> _Task to carry out_
Within the records below, find each line that holds the string "const", then copy it.

------------------------------------------------------------------------

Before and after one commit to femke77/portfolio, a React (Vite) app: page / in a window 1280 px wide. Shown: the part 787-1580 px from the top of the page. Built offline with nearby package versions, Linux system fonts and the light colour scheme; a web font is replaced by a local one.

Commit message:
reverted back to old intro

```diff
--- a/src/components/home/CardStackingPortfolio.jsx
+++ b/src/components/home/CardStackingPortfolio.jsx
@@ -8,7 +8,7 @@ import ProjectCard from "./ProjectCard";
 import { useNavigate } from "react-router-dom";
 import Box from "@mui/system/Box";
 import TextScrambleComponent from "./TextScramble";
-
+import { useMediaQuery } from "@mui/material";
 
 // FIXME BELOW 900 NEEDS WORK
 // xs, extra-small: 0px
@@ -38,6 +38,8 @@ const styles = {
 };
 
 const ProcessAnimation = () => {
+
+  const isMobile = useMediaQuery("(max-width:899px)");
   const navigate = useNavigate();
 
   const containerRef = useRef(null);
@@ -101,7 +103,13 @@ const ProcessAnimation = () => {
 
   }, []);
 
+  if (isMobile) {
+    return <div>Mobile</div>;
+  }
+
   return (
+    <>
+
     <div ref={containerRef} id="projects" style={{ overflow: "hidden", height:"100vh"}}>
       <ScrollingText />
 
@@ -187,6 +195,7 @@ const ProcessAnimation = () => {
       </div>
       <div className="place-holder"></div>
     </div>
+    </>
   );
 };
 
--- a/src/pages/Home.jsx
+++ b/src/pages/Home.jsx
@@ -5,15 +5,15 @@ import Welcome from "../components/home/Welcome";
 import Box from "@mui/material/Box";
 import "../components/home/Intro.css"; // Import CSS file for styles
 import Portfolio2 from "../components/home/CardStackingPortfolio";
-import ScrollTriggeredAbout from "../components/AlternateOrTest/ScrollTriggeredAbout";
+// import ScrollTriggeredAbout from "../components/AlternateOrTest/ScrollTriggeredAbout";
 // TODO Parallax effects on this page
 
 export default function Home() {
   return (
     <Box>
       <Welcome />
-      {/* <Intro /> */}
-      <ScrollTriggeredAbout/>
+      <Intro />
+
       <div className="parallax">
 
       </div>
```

------------------------------------------------------------------------

> _Response_
@@ -38,6 +38,8 @@ const styles = {
 const ProcessAnimation = () => {
+  const isMobile = useMediaQuery("(max-width:899px)");
   const navigate = useNavigate();
   const containerRef = useRef(null);
@@ -101,7 +103,13 @@ const ProcessAnimation = () => {
@@ -187,6 +195,7 @@ const ProcessAnimation = () => {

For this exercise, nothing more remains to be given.